Turkey production – gaining momentum
EU turkey production in 2016, the most recent data available, surged with a 6.8% growth in production.
This was led by Poland and Spain but with a significant rate of growth in many of the other major turkey-producing countries. Despite this, per capita consumption remains below 4 kg.
A decline in overall EU production is likely for 2017. This is due to the impact of avian influenza in the second half of the year. The AVEC (Association of Poultry Processors and Poultry Trade in the EU) reported bird culling as a result of avian influenza in several countries, including the largest turkey producer in the EU, Germany.
Markets outside the EU are growing with increases in Russia, Ukraine and the North African countries of Morocco, Tunisia and Algeria. However, North America remains the major producing country whilst Brazil continues to increase production. Despite this global growth, turkey consumption remains well below that of chicken.
With a demand for high-density rations, the success of turkey producers is reliant on stable protein commodity prices, which have been present for the past two years. However, with high-density diets there is always a risk of feeding both the birds and some of their less desirable gut inhabitants at the same time. Pathogenic E. coli are one of the major concerns in turkey production and can result in losses in performance as well as further economic losses in terms of the veterinary costs required for control. Therefore, maintaining a healthy gut structure and microbial balance is important in order to achieve economic productivity.
In this issue of Science and Solutions, we look at some ways of reducing the incidence of colibacillosis, keeping you naturally ahead with enhanced organic acid products where the addition of a permeabilizing agent enhances antimicrobial activity, resulting in improved efficacy and turkey performance. Similarly, the use of probiotics is gaining acceptance as a way of improving overall gut health through immune stimulation and competitive exclusion of pathogens, thereby reducing the need for antibiotic intervention.
With a long growing cycle, there is a high chance that the birds will be fed mycotoxin-contaminated feed. Mycotoxins have a direct effect on intestinal structure and synergistic effects when combined with some pathogenic challenges. Minimizing their effects can also aid in reducing the need for veterinary interventions.
Enjoy reading this issue of Science and Solutions, keeping you naturally informed.
IN THIS ISSUE:
Impact of Mycotoxins in Turkeys
Mycotoxins are present in nearly all raw materials used to make turkey feed. They have a huge impact on the production performance of the flock, but using a mycotoxin deactivation product in the diet can mitigate these negative effects.
Using Beneficial Bacteria to Improve Antibiotic-Free Turkey Performance
Turkey production comes with its own challenges including enhancing growth rates, increasing nutrient absorption and decreasing enteric bacterial diseases. Reduced antibiotic usage amplifies these challenges, but the addition of PoultryStar® to the diet can deliver beneficial bacteria to restore performance levels.
Reducing E. coli Challenges in Turkeys by Adopting the Right Strategy

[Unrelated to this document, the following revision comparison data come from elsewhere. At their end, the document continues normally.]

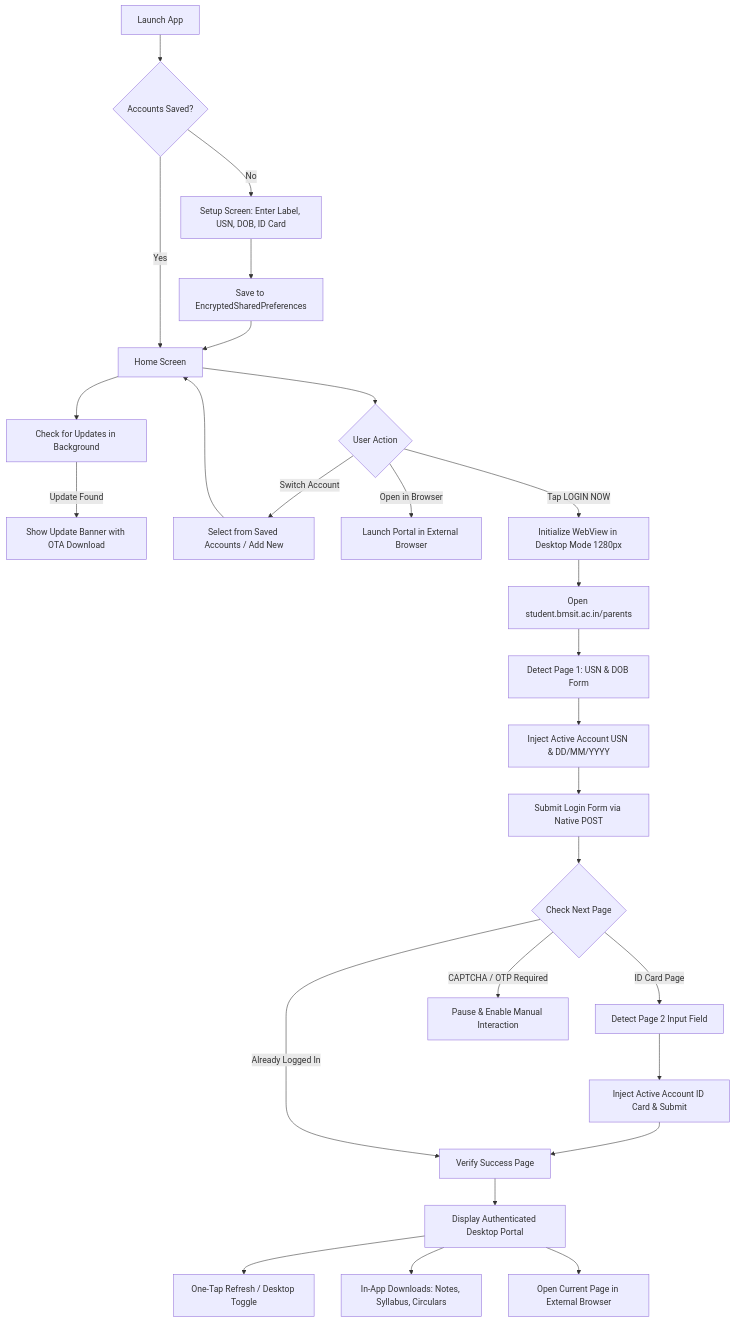
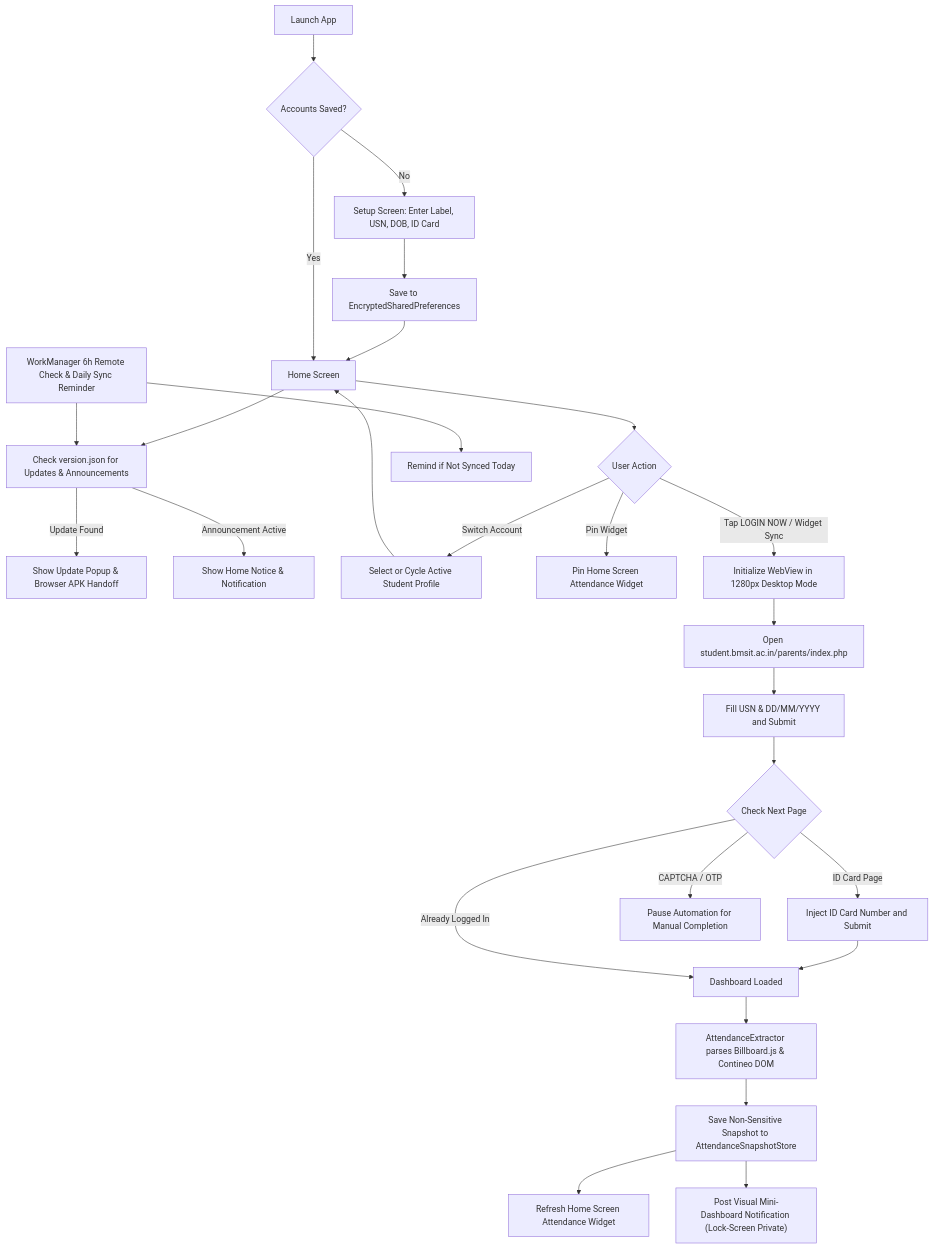
Before and after one commit to adityasing9/BMSIT-CP: the diagram in README.md, drawn with Mermaid. The commit also changed other lines of this file, not shown here.

Commit message:
docs: update README for attendance widget, notification alerts, remote announcements, and feedback system

````diff
--- a/README.md
+++ b/README.md
@@ -150,35 +154,34 @@
 ```mermaid
 flowchart TD
-    A[Launch App] --> B{Accounts Saved?}
-    B -- No --> C[Setup Screen: Enter Label, USN, DOB, ID Card]
-    C --> D[Save to EncryptedSharedPreferences]
-    D --> E[Home Screen]
-    B -- Yes --> E[Home Screen]
-    
-    E --> F[Check for Updates in Background]
-    F -- Update Found --> G[Show Update Banner with OTA Download]
-    
-    E --> H{User Action}
-    H -- Switch Account --> I[Select from Saved Accounts / Add New]
+    A["Launch App"] --> B{"Accounts Saved?"}
+    B -- No --> C["Setup Screen: Enter Label, USN, DOB, ID Card"]
+    C --> D["Save to EncryptedSharedPreferences"]
+    D --> E["Home Screen"]
+    B -- Yes --> E["Home Screen"]
+
+    E --> F["Check version.json for Updates & Announcements"]
+    F -- "Update Found" --> G["Show Update Popup & Browser APK Handoff"]
+    F -- "Announcement Active" --> AN["Show Home Notice & Notification"]
+
+    E --> H{"User Action"}
+    H -- "Switch Account" --> I["Select or Cycle Active Student Profile"]
     I --> E
-    H -- Open in Browser --> J[Launch Portal in External Browser]
-    H -- Tap LOGIN NOW --> K[Initialize WebView in Desktop Mode 1280px]
-    
-    K --> L[Open student.bmsit.ac.in/parents]
-    L --> M[Detect Page 1: USN & DOB Form]
-    M --> N[Inject Active Account USN & DD/MM/YYYY]
-    N --> O[Submit Login Form via Native POST]
-    
-    O --> P{Check Next Page}
-    P -- ID Card Page --> Q[Detect Page 2 Input Field]
-    Q --> R[Inject Active Account ID Card & Submit]
-    R --> S[Verify Success Page]
-    
-    P -- Already Logged In --> S[Verify Success Page]
-    P -- CAPTCHA / OTP Required --> T[Pause & Enable Manual Interaction]
-    
-    S --> U[Display Authenticated Desktop Portal]
-    U --> V[One-Tap Refresh / Desktop Toggle]
-    U --> W[In-App Downloads: Notes, Syllabus, Circulars]
-    U --> X[Open Current Page in External Browser]
+    H -- "Pin Widget" --> WG["Pin Home Screen Attendance Widget"]
+    H -- "Tap LOGIN NOW / Widget Sync" --> K["Initialize WebView in 1280px Desktop Mode"]
+
+    K --> L["Open student.bmsit.ac.in/parents/index.php"]
+    L --> M["Fill USN & DD/MM/YYYY and Submit"]
+    M --> P{"Check Next Page"}
+    P -- "ID Card Page" --> Q["Inject ID Card Number and Submit"]
+    Q --> S["Dashboard Loaded"]
+    P -- "Already Logged In" --> S["Dashboard Loaded"]
+    P -- "CAPTCHA / OTP" --> T["Pause Automation for Manual Completion"]
+
+    S --> EX["AttendanceExtractor parses Billboard.js & Contineo DOM"]
+    EX --> ST["Save Non-Sensitive Snapshot to AttendanceSnapshotStore"]
+    ST --> WG2["Refresh Home Screen Attendance Widget"]
+    ST --> NF["Post Visual Mini-Dashboard Notification (Lock-Screen Private)"]
+
+    BG["WorkManager 6h Remote Check & Daily Sync Reminder"] --> F
+    BG --> RM["Remind if Not Synced Today"]
 ```
````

The majority of the bacteria found in the gastrointestinal tract can inhabit the host without causing any harm. But there are certain strains that cause diseases, resulting in significant economic losses for producers. Managing these bacterial diseases, while also reducing the use of antibiotics in turkey production, requires a considered, strategic approach.